The Community Eye Hospital Model
Each Community Eye Hospital is based on a 3-4 floor building plan (1000 sq meters) and treats between 30,000-40,000 patients per year, at site. Hospitals use effective and robust medical equipment, which has been tried and tested for use in low-resource settings.
A CEH is, typically, staffed by 20-25 persons, including two to three ophthalmologists. Core services on offer are as follows:
- Cataract surgery, using SICS and phacoemulsification techniques
- Glaucoma treatment
- Diabetic retinapathy treatment
- Refractive error treatment
- Minor surgeries (pterygium, etc.)
- Non-invasive treatment (conjunctivitis, other minor eye ailments)

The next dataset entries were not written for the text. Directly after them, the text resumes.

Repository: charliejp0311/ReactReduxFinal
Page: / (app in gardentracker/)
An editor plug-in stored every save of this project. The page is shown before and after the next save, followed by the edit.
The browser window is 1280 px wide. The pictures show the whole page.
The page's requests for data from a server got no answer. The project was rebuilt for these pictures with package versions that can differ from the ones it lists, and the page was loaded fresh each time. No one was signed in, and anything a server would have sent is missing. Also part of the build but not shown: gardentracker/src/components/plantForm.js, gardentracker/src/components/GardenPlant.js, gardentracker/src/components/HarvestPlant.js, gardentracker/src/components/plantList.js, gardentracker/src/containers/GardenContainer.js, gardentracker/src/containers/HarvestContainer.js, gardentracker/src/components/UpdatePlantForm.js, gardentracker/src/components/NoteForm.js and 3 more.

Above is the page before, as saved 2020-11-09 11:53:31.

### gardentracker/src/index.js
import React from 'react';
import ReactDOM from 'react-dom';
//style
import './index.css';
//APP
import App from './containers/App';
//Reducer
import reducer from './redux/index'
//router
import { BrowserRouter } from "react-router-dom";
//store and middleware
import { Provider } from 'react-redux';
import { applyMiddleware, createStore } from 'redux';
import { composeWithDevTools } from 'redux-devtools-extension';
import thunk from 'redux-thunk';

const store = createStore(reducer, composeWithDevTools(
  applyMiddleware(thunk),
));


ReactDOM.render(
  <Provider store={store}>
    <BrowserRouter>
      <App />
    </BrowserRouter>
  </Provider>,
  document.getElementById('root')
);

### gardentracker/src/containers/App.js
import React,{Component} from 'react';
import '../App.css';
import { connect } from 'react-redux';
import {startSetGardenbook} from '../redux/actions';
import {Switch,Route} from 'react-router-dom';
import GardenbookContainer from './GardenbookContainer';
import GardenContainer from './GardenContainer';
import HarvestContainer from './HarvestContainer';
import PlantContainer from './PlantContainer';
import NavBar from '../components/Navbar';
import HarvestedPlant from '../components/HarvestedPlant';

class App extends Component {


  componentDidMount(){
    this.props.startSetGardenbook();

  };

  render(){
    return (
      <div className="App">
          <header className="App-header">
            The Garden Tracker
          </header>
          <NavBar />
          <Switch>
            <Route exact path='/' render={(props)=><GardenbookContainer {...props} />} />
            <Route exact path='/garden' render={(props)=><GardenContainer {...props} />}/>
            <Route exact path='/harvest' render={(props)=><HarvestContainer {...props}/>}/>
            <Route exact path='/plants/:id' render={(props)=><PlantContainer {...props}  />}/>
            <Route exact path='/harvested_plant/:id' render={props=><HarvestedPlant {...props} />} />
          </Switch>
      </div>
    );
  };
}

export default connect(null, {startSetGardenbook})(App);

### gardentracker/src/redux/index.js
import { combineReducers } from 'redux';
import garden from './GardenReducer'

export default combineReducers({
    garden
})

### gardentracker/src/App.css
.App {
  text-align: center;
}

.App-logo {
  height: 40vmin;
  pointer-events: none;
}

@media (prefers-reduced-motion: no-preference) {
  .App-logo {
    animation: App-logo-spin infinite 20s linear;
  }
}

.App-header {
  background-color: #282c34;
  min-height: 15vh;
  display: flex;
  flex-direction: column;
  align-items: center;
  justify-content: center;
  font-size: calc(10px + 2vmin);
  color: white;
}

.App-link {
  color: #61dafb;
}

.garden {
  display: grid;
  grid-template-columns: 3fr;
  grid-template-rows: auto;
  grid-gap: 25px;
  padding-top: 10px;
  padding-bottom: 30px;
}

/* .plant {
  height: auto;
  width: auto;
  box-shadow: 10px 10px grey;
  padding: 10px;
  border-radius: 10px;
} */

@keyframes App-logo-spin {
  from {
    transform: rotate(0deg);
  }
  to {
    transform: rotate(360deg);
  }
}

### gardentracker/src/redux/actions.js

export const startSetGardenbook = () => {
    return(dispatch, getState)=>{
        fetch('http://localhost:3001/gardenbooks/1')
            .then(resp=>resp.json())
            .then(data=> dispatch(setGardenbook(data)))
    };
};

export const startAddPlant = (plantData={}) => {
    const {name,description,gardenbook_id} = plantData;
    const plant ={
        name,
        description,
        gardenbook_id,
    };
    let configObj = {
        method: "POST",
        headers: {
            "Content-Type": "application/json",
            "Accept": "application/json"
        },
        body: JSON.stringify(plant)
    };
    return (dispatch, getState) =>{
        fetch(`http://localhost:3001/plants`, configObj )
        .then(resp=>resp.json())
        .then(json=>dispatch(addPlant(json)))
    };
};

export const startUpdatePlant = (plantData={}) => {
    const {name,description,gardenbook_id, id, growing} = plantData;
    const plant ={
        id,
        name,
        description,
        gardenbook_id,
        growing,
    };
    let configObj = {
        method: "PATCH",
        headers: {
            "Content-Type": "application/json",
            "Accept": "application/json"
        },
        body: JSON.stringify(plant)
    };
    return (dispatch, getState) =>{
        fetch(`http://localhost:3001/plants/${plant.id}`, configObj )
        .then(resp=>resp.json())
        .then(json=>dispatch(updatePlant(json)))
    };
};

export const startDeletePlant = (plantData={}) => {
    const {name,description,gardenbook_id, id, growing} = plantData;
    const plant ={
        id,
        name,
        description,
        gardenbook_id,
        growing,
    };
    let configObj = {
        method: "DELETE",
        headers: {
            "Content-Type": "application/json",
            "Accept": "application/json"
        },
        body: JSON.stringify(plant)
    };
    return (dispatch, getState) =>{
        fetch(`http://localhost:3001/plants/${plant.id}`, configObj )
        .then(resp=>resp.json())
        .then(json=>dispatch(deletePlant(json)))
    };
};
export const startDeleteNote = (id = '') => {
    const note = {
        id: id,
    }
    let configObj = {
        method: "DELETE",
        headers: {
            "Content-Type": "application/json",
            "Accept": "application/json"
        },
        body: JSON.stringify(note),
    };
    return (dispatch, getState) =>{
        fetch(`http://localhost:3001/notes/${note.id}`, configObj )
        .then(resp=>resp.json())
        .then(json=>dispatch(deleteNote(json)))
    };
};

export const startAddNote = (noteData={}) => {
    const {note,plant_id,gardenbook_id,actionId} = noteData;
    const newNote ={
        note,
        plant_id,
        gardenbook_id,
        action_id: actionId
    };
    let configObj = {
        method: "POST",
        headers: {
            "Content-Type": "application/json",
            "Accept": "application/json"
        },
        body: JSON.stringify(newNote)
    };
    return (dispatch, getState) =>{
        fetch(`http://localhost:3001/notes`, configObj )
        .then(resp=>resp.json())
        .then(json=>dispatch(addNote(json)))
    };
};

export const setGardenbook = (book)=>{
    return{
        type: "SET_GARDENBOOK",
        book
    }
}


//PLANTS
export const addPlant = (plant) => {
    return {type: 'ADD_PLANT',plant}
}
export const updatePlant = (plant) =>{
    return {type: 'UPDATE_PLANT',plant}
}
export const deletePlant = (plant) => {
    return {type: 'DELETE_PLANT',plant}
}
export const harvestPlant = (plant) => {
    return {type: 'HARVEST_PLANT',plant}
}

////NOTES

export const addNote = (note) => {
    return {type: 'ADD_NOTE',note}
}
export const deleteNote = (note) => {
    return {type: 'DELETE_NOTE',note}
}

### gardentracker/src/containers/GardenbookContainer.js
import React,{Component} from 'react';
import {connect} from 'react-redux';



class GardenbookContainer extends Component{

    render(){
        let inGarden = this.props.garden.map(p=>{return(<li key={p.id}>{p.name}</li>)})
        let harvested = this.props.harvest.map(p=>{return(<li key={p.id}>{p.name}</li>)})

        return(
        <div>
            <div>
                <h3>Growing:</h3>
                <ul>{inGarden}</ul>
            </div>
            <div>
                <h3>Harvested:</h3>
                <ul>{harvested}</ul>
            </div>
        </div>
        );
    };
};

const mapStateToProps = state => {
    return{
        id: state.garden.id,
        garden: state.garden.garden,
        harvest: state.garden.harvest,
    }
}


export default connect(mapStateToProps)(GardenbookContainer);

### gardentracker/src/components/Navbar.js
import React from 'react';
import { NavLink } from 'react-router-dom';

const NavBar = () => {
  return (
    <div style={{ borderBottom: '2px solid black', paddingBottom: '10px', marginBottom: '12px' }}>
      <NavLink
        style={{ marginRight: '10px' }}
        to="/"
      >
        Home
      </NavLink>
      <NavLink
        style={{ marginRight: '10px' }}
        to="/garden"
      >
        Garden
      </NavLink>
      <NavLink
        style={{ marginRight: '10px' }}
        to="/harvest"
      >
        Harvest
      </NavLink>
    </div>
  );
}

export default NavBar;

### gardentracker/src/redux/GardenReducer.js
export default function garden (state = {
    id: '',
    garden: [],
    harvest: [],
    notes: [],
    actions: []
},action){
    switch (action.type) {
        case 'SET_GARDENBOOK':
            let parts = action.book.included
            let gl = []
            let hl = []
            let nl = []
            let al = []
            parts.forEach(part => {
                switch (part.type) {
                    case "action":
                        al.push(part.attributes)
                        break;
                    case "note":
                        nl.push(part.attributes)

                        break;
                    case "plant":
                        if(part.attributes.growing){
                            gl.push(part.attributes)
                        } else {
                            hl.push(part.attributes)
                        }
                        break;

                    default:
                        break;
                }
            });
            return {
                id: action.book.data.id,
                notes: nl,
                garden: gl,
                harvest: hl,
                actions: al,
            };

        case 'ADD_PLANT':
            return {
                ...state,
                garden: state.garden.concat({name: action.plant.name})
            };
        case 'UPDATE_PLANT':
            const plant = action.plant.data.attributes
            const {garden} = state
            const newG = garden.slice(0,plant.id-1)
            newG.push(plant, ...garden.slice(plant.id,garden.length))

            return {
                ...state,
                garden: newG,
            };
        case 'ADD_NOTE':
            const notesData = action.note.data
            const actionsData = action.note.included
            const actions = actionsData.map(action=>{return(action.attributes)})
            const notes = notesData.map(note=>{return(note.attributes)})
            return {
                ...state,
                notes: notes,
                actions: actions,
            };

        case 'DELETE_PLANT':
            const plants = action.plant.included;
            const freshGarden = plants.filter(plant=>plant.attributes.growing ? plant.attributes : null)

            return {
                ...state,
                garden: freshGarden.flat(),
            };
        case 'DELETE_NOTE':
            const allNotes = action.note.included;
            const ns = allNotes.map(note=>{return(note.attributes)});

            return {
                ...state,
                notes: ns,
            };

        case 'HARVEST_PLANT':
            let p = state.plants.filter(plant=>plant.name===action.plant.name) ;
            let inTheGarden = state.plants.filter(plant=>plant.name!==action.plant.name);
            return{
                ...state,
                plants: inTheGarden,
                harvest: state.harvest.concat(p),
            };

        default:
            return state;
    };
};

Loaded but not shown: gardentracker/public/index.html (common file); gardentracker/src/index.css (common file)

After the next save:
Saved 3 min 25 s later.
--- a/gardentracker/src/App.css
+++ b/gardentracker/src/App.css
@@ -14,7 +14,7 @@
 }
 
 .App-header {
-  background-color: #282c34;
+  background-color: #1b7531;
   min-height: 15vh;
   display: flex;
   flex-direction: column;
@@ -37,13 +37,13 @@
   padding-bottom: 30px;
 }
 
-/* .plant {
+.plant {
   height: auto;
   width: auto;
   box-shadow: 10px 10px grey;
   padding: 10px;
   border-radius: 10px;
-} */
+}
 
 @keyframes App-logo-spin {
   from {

Hospitals also provide Outreach Microsurgical Eye Clinics (OMECs), delivering the above services to rural communities, and treating an additional 5,000-10,000 patients a year. OMECs are followed up by site visits a month later to ensure a high-level of post-operative/treatment care. OMECs are conducted according to guided standard operating procedures for screening, diagnosis, surgery, and post-operative care.
Affordable, Sustainable, Effective and Replicable/Scalable
The CEH business model has been customized to provide affordable services at a high volume. In particular, Dr Ruit and his team at Tilganga have refined the delivery of eye care in low-resource settings.
In most developed countries, cataracts are removed using phacoemulsification techniques. These involve the use of a high-frequency ultrasound device to breaks up the cataract, before its removal, and replace it with a new, clear intraocular lens.
SICS, by contrast, is less complicated and, consequently, it is considerably cheaper than phacoemulsification. A small incision is made in the eye and the lens removed manually. The technique requires less complex equipment and surgeons can be trained more quickly in it. It is also very well suited to high volume, and is much quicker to execute than phacoemulsification techniques. The ability of Community Eye Hospitals to provide high volume services is crucial as there are large backlogs of cases in each proposed location.
CEH utilize the profits gained by paying patients to subsidize/pay for the treatment of poor patients and ensures hospitals’ financial independence. In established hospitals, the income generated by premium patients (approximately 15 per cent of total), is used to subsidize economy patients (39 per cent) and cover the costs of non-fee paying patients (47 per cent).
SICS is virtually as effective as phacoemulsification techniques. A 2013 review (Cochrane) of 108 randomized trials found both comparable in terms of visual acuity outcomes and complications.
Replicable and Scalable
The CEH model has already been successfully replicated and exported. Dr Ruit and his team have established hospitals in Kalimpong (India), Lhasa (China) and Hetauda (Nepal). Each new hospital has been established with minimal cost, has been highly effective and gained financial independence.
As part of The Ruit Foundation’s commitment to sustainability and capacity building, Community Eye Hospitals also serve as centres for training local ophthalmologists. Hospitals train ophthalmologists in the operational procedures required to perform all treatments (SICS, phacoemulsification, pterygium graft, glaucoma, retina, ocuplasty, keratoplasty). Hospitals also serve as models of best practice, and provide training to other local eye care professionals. The model of best practice offered extends beyond the provision of services. The CEH business model is a beacon for other national and regional eye-care services, exemplifying an affordable and sustainable approach, with the potential for replication.